# [To do]
Pull every line from the records that has the word "print" in it.

· · · ·

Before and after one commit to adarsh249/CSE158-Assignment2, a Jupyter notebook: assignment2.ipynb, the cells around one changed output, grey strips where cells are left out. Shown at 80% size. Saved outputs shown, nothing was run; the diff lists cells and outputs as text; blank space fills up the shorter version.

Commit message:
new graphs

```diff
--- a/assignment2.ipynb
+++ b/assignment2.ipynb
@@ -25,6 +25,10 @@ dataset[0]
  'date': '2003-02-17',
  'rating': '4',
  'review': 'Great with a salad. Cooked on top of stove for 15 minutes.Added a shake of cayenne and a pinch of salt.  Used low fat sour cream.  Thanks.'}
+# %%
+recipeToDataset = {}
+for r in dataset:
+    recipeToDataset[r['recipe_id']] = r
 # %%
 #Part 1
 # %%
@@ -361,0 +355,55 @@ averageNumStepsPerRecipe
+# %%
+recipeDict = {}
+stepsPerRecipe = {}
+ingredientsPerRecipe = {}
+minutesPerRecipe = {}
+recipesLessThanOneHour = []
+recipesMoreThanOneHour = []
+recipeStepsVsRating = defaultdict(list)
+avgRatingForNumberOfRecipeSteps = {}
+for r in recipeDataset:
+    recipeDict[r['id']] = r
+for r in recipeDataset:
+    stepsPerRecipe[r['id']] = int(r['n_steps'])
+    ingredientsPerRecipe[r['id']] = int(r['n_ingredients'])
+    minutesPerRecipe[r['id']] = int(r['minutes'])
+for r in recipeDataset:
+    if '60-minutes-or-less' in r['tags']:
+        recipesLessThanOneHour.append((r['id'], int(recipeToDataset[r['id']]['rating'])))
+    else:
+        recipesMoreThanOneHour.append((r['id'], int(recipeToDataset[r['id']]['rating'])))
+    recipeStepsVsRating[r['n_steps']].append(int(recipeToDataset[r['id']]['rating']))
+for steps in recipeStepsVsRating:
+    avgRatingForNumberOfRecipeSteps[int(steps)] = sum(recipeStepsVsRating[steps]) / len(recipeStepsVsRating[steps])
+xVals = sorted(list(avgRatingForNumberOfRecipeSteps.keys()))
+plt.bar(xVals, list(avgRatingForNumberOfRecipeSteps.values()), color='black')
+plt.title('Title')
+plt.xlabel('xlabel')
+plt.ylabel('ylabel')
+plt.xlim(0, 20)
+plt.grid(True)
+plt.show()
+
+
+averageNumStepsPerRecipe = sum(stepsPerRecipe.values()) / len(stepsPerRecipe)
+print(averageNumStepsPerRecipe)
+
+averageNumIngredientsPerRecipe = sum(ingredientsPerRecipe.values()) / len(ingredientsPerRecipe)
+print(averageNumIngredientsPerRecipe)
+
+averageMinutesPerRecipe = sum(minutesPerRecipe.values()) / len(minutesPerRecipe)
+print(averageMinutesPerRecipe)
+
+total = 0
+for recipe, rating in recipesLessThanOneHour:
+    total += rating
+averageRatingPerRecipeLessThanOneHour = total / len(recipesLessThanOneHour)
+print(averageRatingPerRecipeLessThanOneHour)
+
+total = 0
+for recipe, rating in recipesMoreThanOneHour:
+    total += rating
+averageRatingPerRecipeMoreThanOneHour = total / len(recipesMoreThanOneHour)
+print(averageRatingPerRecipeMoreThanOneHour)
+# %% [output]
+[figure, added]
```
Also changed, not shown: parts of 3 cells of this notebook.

· · · ·

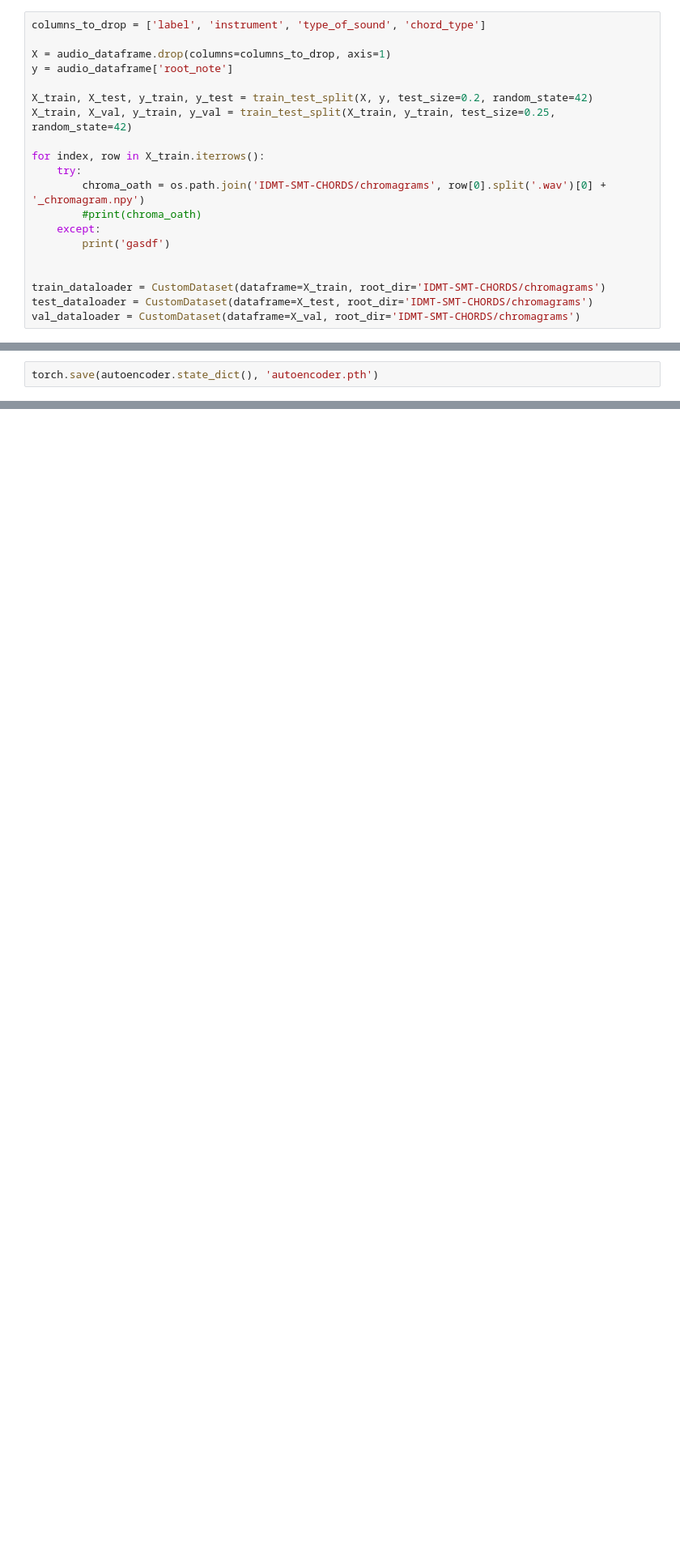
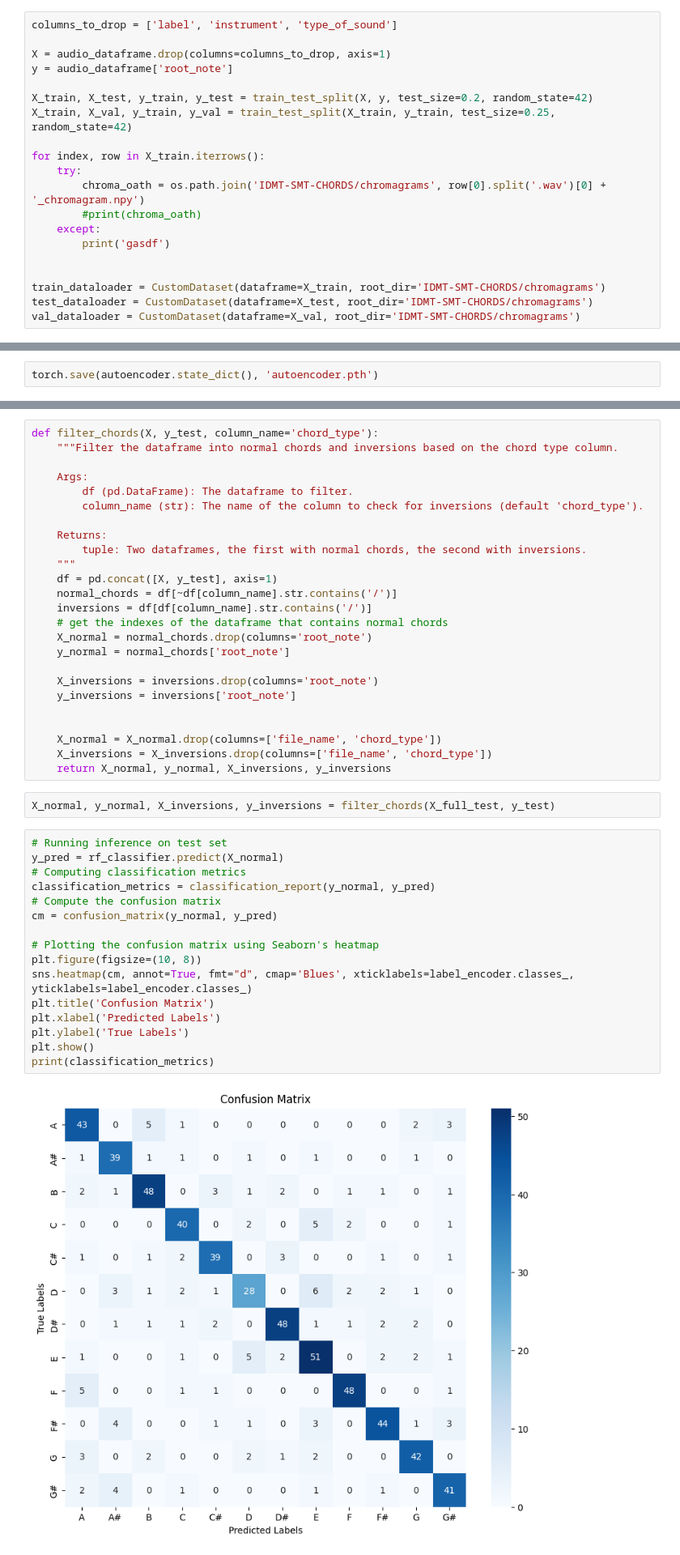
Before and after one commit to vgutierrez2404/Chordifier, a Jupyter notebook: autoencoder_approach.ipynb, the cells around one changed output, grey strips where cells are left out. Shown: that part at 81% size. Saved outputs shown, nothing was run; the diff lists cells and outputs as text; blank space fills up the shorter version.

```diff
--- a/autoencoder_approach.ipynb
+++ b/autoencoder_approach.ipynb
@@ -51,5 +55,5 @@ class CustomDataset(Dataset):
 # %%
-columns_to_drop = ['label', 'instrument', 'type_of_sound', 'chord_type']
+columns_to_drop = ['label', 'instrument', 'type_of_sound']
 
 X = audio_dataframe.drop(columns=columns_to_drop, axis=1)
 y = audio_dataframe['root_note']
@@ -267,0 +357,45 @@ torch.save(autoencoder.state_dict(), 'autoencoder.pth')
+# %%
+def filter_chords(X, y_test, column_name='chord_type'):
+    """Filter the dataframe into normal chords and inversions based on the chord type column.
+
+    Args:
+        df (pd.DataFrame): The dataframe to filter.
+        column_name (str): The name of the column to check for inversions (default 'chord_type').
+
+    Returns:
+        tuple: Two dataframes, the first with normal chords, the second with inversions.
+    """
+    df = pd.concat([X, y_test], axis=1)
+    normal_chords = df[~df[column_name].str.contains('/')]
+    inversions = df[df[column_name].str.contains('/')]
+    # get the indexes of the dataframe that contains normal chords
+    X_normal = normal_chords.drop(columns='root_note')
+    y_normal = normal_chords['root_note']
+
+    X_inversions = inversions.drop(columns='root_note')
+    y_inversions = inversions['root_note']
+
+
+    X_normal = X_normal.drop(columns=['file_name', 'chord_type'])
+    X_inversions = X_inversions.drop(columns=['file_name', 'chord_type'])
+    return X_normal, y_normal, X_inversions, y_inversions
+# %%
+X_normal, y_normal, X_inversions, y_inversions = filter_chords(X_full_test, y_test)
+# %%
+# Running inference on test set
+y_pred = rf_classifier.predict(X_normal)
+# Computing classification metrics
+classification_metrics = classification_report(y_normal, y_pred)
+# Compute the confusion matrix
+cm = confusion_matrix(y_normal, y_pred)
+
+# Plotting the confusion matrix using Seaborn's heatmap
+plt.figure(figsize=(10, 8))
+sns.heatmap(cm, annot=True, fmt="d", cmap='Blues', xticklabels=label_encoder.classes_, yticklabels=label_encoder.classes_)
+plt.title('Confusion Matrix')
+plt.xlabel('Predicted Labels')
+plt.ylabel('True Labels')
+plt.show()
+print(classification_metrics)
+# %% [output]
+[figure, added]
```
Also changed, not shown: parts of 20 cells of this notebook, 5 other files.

· · · ·

# [Output for this task]
+print(averageNumStepsPerRecipe)
+print(averageNumIngredientsPerRecipe)
+print(averageMinutesPerRecipe)
+print(averageRatingPerRecipeLessThanOneHour)
+print(averageRatingPerRecipeMoreThanOneHour)
+print(classification_metrics)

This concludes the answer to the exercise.